For the next day I had set up eight desk operators to bear the expected flow of 850 more, mostly in the late afternoon. I was surprised to see that we managed to withstand the blow without a glitch, with about 500 hundred subscribed in less than three hours without ever a queue forming at the desk!
In the meantime, Michele had taken care of playing materials and the scheduling of volunteers, Maurizio was managing the opening ceremony and the important guests, and Carlo had set up the referee workforce and was preparing the pairing for the main tournament, with the invaluable help of Pascal Müller. On Saturday evening, after the opening ceremony, we had come through our baptism of fire unscathed!
Volunteers were the backbone of this success: they were prepared, dedicated and willing to participate in this great adventure. And most did more than they were committed to, as soon as the need arose, which happened frequently.
The only remaining unexplored part would start on Sunday, the first day of the main tournament, with 800 expected players, and the possibility of getting more, and having to reorganise table placement. But our forecasts once again were correct, and we had 379 pairings in the first round, with 356 boards used in the end. In the next four playing days, the number of pairings was stable between 384 and 386, a new record for EGC.
The rest of the first week was tiring, but reasonably smooth: we had seen everything that was there to see, and we were able to manage contingencies. We had only four emergency situations with the need of a doctor, but living in a small town has its advantages, with hospital, airport and centre-city hotels at a distance of only a few minutes.
After the end of week one we were exhausted but happy: the second week was going to be a lighter replica of the first one, and we could see light at the end of the tunnel. We kept receiving satisfied comments from most guests, which helped us a lot. But relaxing was completely out of the question. My work at the desk and managing relations with the venue management (restaurant, bar, media manager) was starting to level out, Carlo's work as tournament director was beginning to approach routine, Michele had set a good control on volunteers scheduling and Maurizio had established regular contacts with all relevant guests. But exhaustion was looming, and things would easily break apart as soon as we loosened the grip. One evening, some of us had the bad idea to relax for an hour and go for a pizza, completely forgetting that the others were still working to setting up the boards for the next day. Were it not for our complete confidence in each other's commitment we would have risked a quarrel.
All in all, apart from two or three days where I took one hour off, I was at the venue at 8 o'clock in the morning and left it around midnight, during which I hardly had a break, not even for eating.
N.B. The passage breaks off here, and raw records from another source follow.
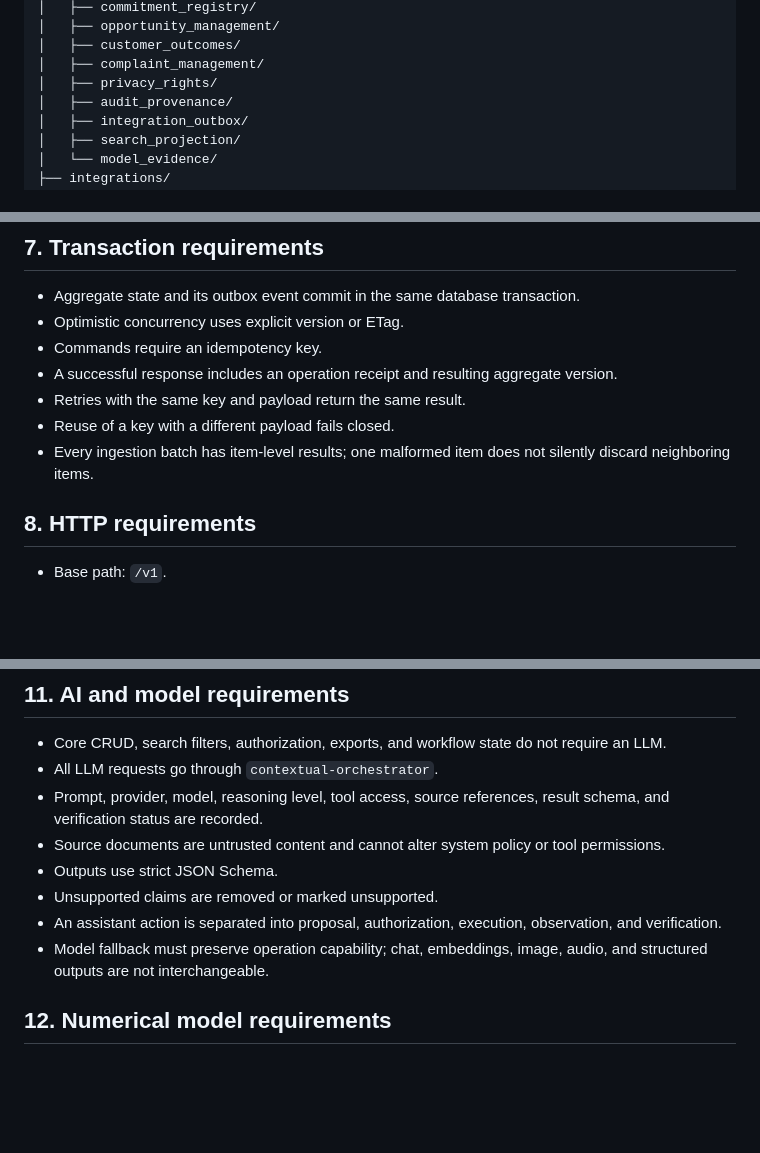
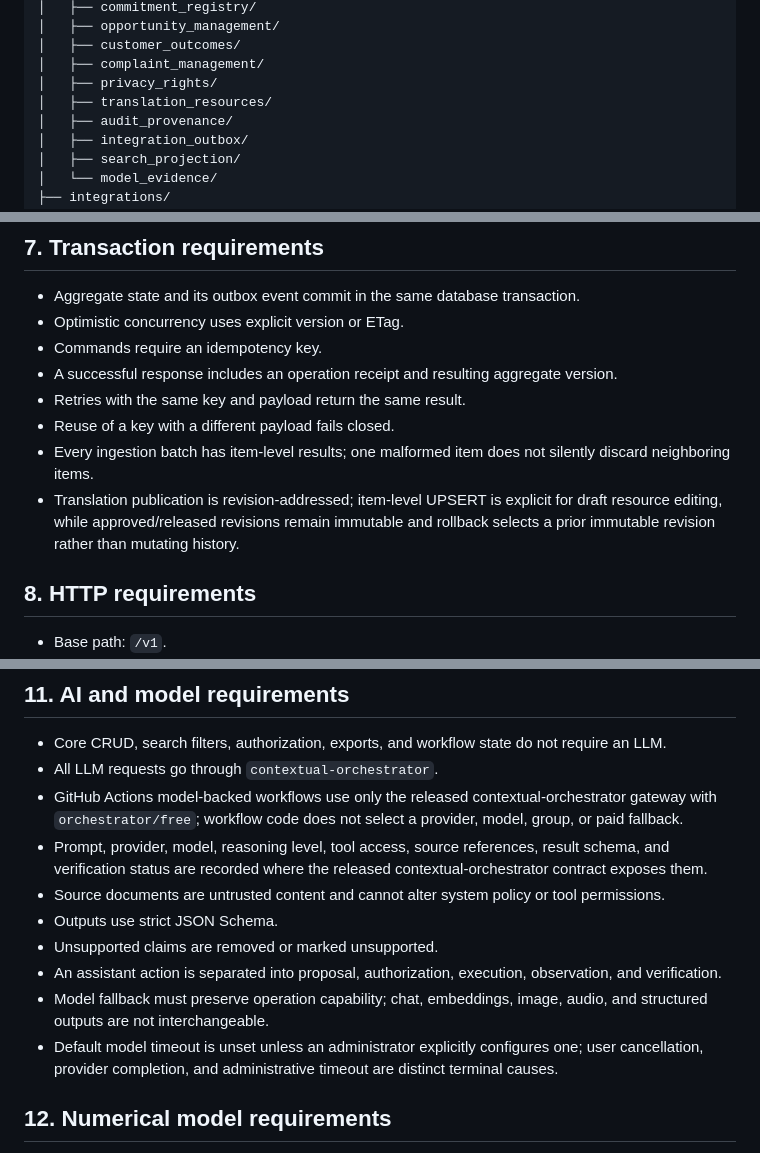
Before and after one commit to ContextualWisdomLab/ELUNVERA, a Markdown page: docs/TRD.md, 3 parts joined by grey strips. Rendered like a GitHub page; blank space fills up the shorter version.

```diff
--- a/docs/TRD.md
+++ b/docs/TRD.md
@@ -52,6 +52,7 @@ ELUNVERA/
 │   ├── customer_outcomes/
 │   ├── complaint_management/
 │   ├── privacy_rights/
+│   ├── translation_resources/
 │   ├── audit_provenance/
 │   ├── integration_outbox/
 │   ├── search_projection/
@@ -201,6 +208,7 @@ A tenant ID alone must not create a single unbounded hot partition.
 - Retries with the same key and payload return the same result.
 - Reuse of a key with a different payload fails closed.
 - Every ingestion batch has item-level results; one malformed item does not silently discard neighboring items.
+- Translation publication is revision-addressed; item-level UPSERT is explicit for draft resource editing, while approved/released revisions remain immutable and rollback selects a prior immutable revision rather than mutating history.
 
 ## 8. HTTP requirements
 
@@ -259,12 +267,14 @@ The normalized relationship store is authoritative. A graph projection may be re
 
 - Core CRUD, search filters, authorization, exports, and workflow state do not require an LLM.
 - All LLM requests go through `contextual-orchestrator`.
-- Prompt, provider, model, reasoning level, tool access, source references, result schema, and verification status are recorded.
+- GitHub Actions model-backed workflows use only the released contextual-orchestrator gateway with `orchestrator/free`; workflow code does not select a provider, model, group, or paid fallback.
+- Prompt, provider, model, reasoning level, tool access, source references, result schema, and verification status are recorded where the released contextual-orchestrator contract exposes them.
 - Source documents are untrusted content and cannot alter system policy or tool permissions.
 - Outputs use strict JSON Schema.
 - Unsupported claims are removed or marked unsupported.
 - An assistant action is separated into proposal, authorization, execution, observation, and verification.
 - Model fallback must preserve operation capability; chat, embeddings, image, audio, and structured outputs are not interchangeable.
+- Default model timeout is unset unless an administrator explicitly configures one; user cancellation, provider completion, and administrative timeout are distinct terminal causes.
 
 ## 12. Numerical model requirements
 
```
Also changed, not shown: other parts of docs/TRD.md (+16 -6 lines).
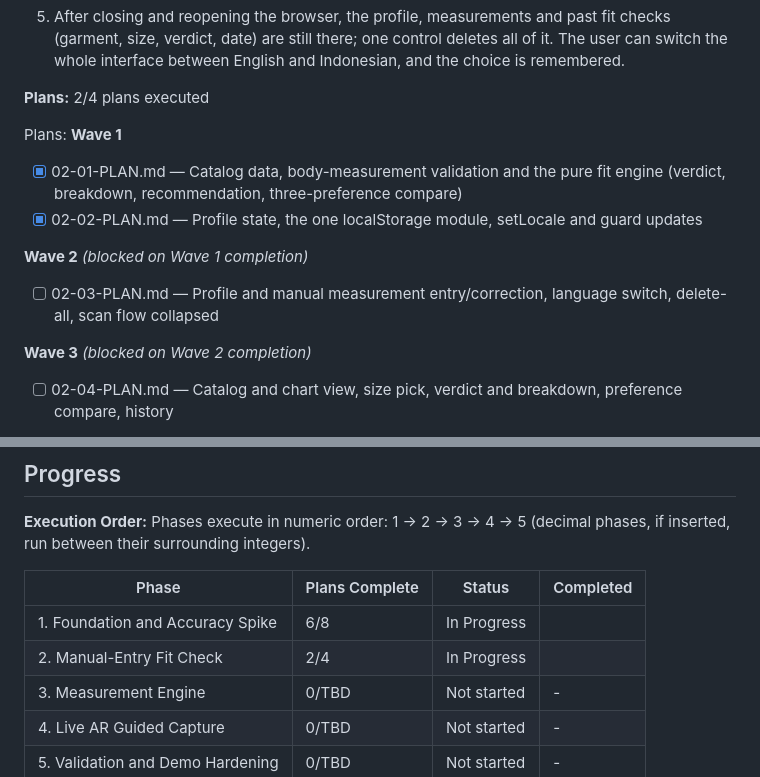
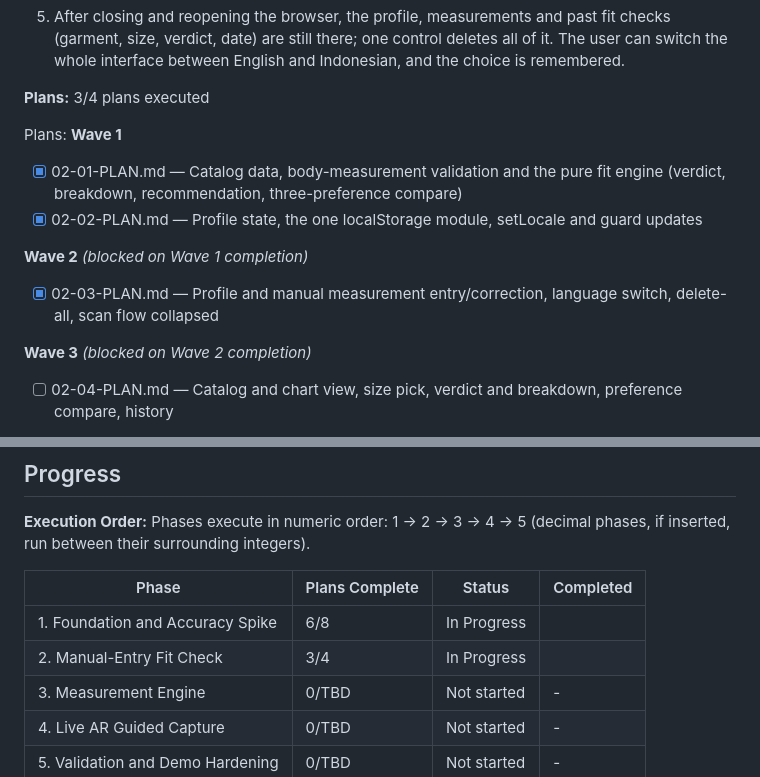
Before and after one commit to aeonkrson/Capstone, a Markdown page: .planning/ROADMAP.md, 2 parts joined by grey strips. Rendered like a GitHub page.

```diff
--- a/.planning/ROADMAP.md
+++ b/.planning/ROADMAP.md
@@ -80,7 +80,7 @@ Plans:
   4. User can set how they like tops to fit (regular, loose or oversize) and compare the recommended size for all three preferences side by side.
   5. After closing and reopening the browser, the profile, measurements and past fit checks (garment, size, verdict, date) are still there; one control deletes all of it. The user can switch the whole interface between English and Indonesian, and the choice is remembered.
 
-**Plans:** 2/4 plans executed
+**Plans:** 3/4 plans executed
 
 Plans:
 **Wave 1**
@@ -90,7 +90,7 @@ Plans:
 
 **Wave 2** *(blocked on Wave 1 completion)*
 
-- [ ] 02-03-PLAN.md — Profile and manual measurement entry/correction, language switch, delete-all, scan flow collapsed
+- [x] 02-03-PLAN.md — Profile and manual measurement entry/correction, language switch, delete-all, scan flow collapsed
 
 **Wave 3** *(blocked on Wave 2 completion)*
 
@@ -156,7 +156,7 @@ Phases execute in numeric order: 1 -> 2 -> 3 -> 4 -> 5 (decimal phases, if inser
 | Phase | Plans Complete | Status | Completed |
 |-------|----------------|--------|-----------|
 | 1. Foundation and Accuracy Spike | 6/8 | In Progress|  |
-| 2. Manual-Entry Fit Check | 2/4 | In Progress|  |
+| 2. Manual-Entry Fit Check | 3/4 | In Progress|  |
 | 3. Measurement Engine | 0/TBD | Not started | - |
 | 4. Live AR Guided Capture | 0/TBD | Not started | - |
 | 5. Validation and Demo Hardening | 0/TBD | Not started | - |
```
Also changed, not shown: .planning/STATE.md (+6 -5 lines), 1 other file.
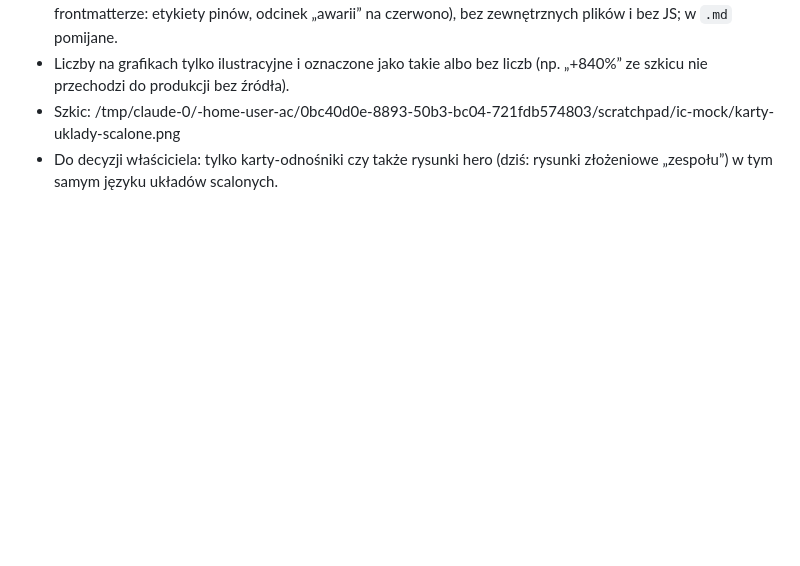
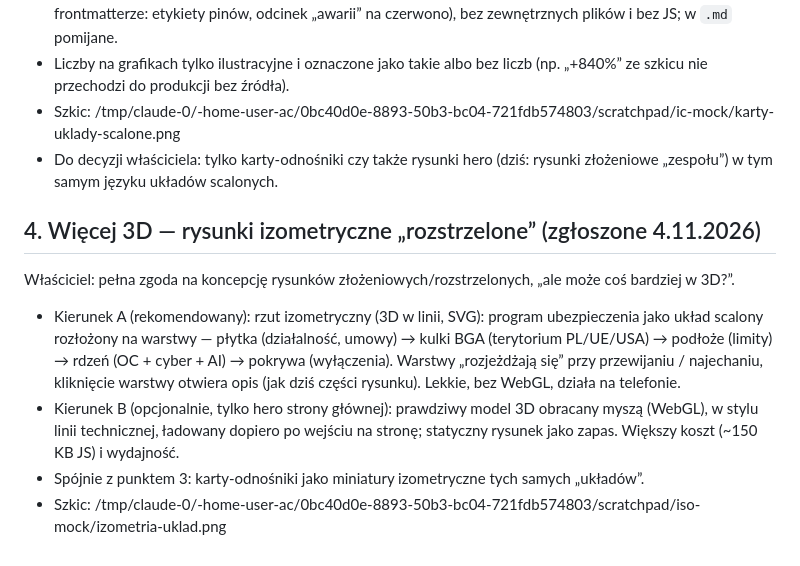
Before and after one commit to aurabroker/ac, a Markdown page: docs/kolejka-zmian.md, the part around the change. GitHub-like rendering; blank space fills up the shorter version.

Commit message:
Docs: queue isometric (3D) exploded-view drawings
Co-Authored-By: Claude Opus 5.5 <noreply@anthropic.com>
Claude-Session: https://claude.ai/code/session_01WTL4iGwoDhfqTAYKsSHRMv

```diff
--- a/docs/kolejka-zmian.md
+++ b/docs/kolejka-zmian.md
@@ -32,3 +32,12 @@ Status: **CZEKA** — właściciel zbiera kolejne zmiany i da znać, kiedy wdro
 - Liczby na grafikach tylko ilustracyjne i oznaczone jako takie albo bez liczb (np. „+840%” ze szkicu nie przechodzi do produkcji bez źródła).
 - Szkic: /tmp/claude-0/-home-user-ac/0bc40d0e-8893-50b3-bc04-721fdb574803/scratchpad/ic-mock/karty-uklady-scalone.png
 - Do decyzji właściciela: tylko karty-odnośniki czy także rysunki hero (dziś: rysunki złożeniowe „zespołu”) w tym samym języku układów scalonych.
+
+## 4. Więcej 3D — rysunki izometryczne „rozstrzelone” (zgłoszone 4.11.2026)
+
+Właściciel: pełna zgoda na koncepcję rysunków złożeniowych/rozstrzelonych, „ale może coś bardziej w 3D?”.
+
+- Kierunek A (rekomendowany): rzut izometryczny (3D w linii, SVG): program ubezpieczenia jako układ scalony rozłożony na warstwy — płytka (działalność, umowy) → kulki BGA (terytorium PL/UE/USA) → podłoże (limity) → rdzeń (OC + cyber + AI) → pokrywa (wyłączenia). Warstwy „rozjeżdżają się” przy przewijaniu / najechaniu, kliknięcie warstwy otwiera opis (jak dziś części rysunku). Lekkie, bez WebGL, działa na telefonie.
+- Kierunek B (opcjonalnie, tylko hero strony głównej): prawdziwy model 3D obracany myszą (WebGL), w stylu linii technicznej, ładowany dopiero po wejściu na stronę; statyczny rysunek jako zapas. Większy koszt (~150 KB JS) i wydajność.
+- Spójnie z punktem 3: karty-odnośniki jako miniatury izometryczne tych samych „układów”.
+- Szkic: /tmp/claude-0/-home-user-ac/0bc40d0e-8893-50b3-bc04-721fdb574803/scratchpad/iso-mock/izometria-uklad.png
```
This feat was the most exhausting period that I have ever endured in my life.
But it was worth it. The congress was wonderful: so many people walking around, chatting, or sitting concentrated for hours during the tournament, the lectures, the food under the tent, the evening beers made this an unforgettable experience and a great satisfaction for setting up such a successful event. Thanks to all who made this possible, primarily the players who have attended, and good luck to next year's organisers!